Scott Brison

Progressive Conservative

Mr. Scott Brison (Kings—Hants, PC)

Mr. Speaker, I thank the minister for his unusually succinct answer.

The national roundtable also recommended that private woodlot owners be provided with the same capital gains tax exemption currently available to farmers. At present if an owner wishes to pass on their woodlot to an heir it is more advantageous to clearcut the woodlot and pay less capital gains tax than manage the woodlot in an environmentally sound manner. The current tax code offers an incentive to prematurely clearcut woodlots rather than use sustainable forestry practices.

When will the government respond to this recommendation?

Topic:   Oral Question Period
Subtopic:   Taxation
Permalink
LIB

Paul Martin

Liberal

Hon. Paul Martin (Minister of Finance, Lib.)

Mr. Speaker, I guarantee you that if I am given advance notice I can be succinct.

We have again looked at the capital gains tax. The view was that would be a very small part of the solution to the problem of overcutting. We are certainly prepared to sit down with the national roundtable and with the provincial governments and take a look at the overall problem.

The question is simply one of expense versus the cost.

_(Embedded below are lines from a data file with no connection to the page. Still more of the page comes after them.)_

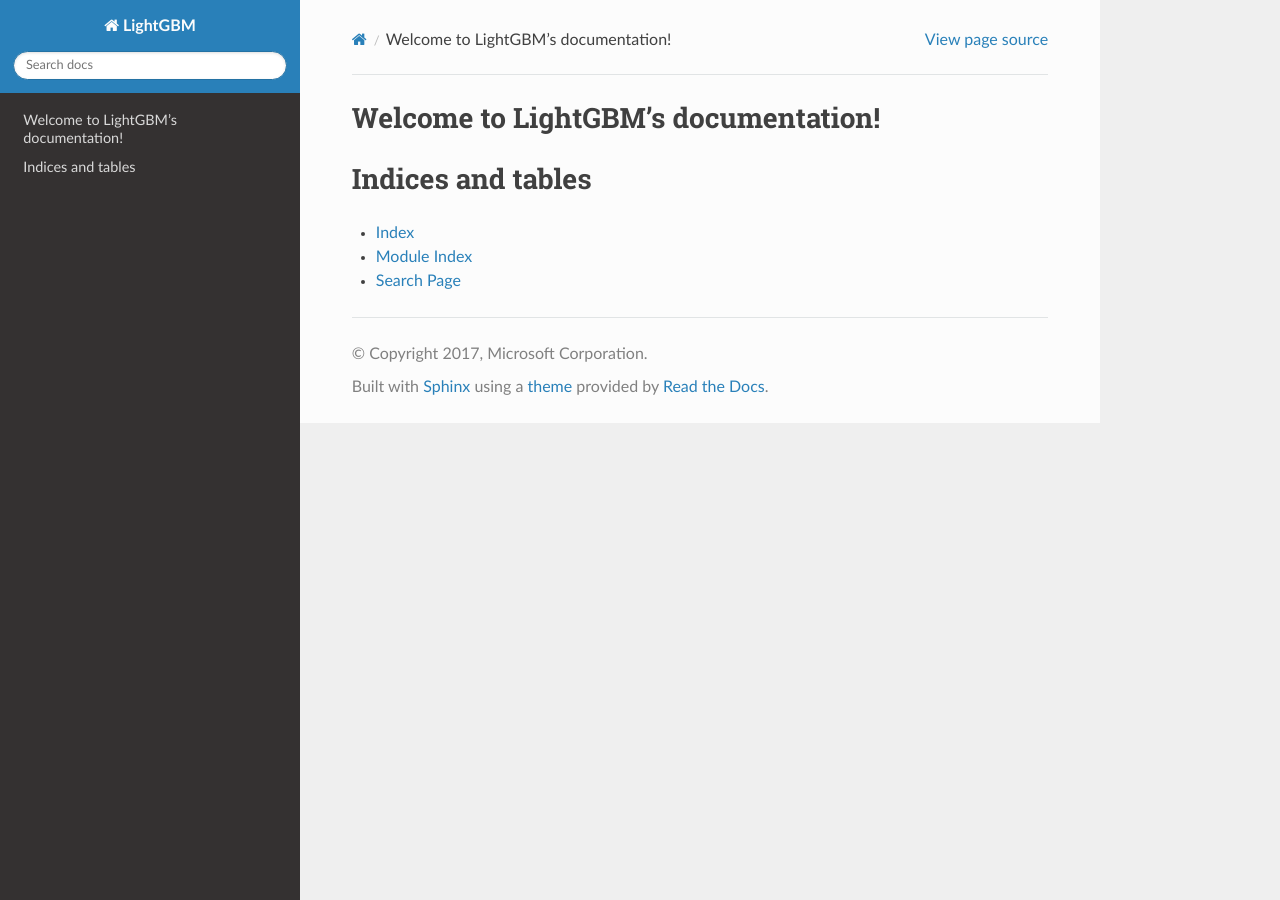
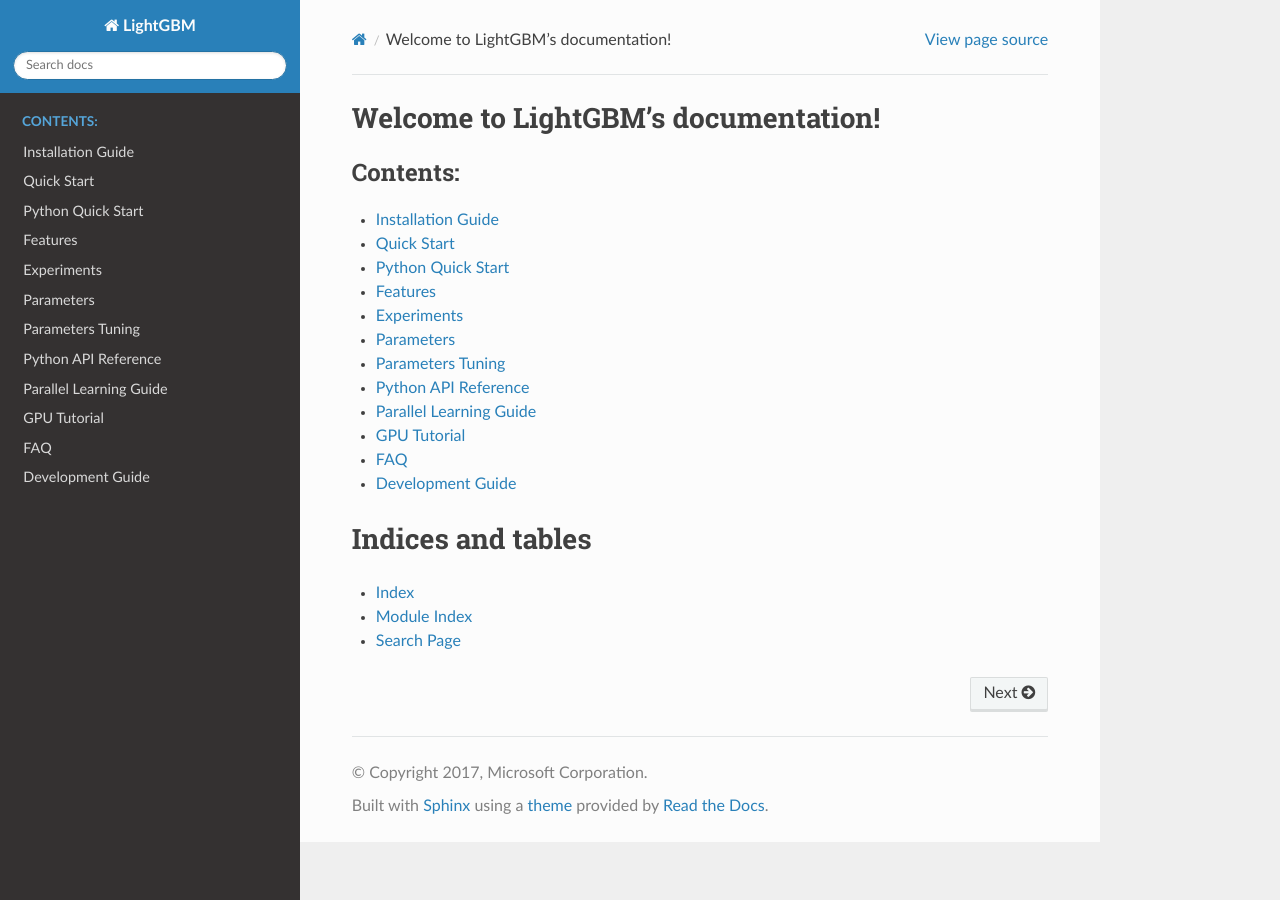
Before and after one commit to microsoft/LightGBM, a Sphinx documentation site: the page built from docs/index.rst, in a window 1280 px wide. Built offline with Sphinx 7.4.7 and the Read the Docs theme 2.0.0, drawn with Linux system fonts in a browser that asks for light colours.

Commit message:
docs: add basic contents to table of contetns

```diff
--- a/docs/Python-API.md
+++ b/docs/Python-API.md
@@ -1,3 +1,5 @@
+# Python API Reference
+
 ## Catalog
 
 * [Data Structure API](Python-API.md#basic-data-structure-api)
--- a/docs/Quick-Start.md
+++ b/docs/Quick-Start.md
@@ -1,3 +1,5 @@
+# Quick Start
+
 This is a quick start guide for LightGBM of cli version.
 
 Follow the [Installation Guide](./Installation-Guide.md) to install LightGBM first.
--- a/docs/index.rst
+++ b/docs/index.rst
@@ -7,10 +7,21 @@
 ====================================
 
 .. toctree::
-   :maxdepth: 2
+   :maxdepth: 1
    :caption: Contents:
 
-
+   Installation Guide <https://github.com/Microsoft/LightGBM/wiki/Installation-Guide>
+   Quick Start <Quick-Start>
+   Python Quick Start <Python-intro>
+   Features <https://github.com/Microsoft/LightGBM/wiki/Features>
+   Experiments <https://github.com/Microsoft/LightGBM/wiki/Experiments>
+   Parameters <Parameters>
+   Parameters Tuning <Parameters-tuning>
+   Python API Reference <Python-API>
+   Parallel Learning Guide <https://github.com/Microsoft/LightGBM/wiki/Parallel-Learning-Guide>
+   GPU Tutorial <GPU-Tutorial>
+   FAQ <FAQ>
+   Development Guide <development>
 
 Indices and tables
 ==================
```
Also changed, not shown: docs/FAQ.md (+2 -2 lines), docs/Parameters-tuning.md (+2 -0 lines), docs/Parameters.md (+2 -0 lines).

Topic:   Oral Question Period
Subtopic:   Taxation
Permalink

April 3, 1998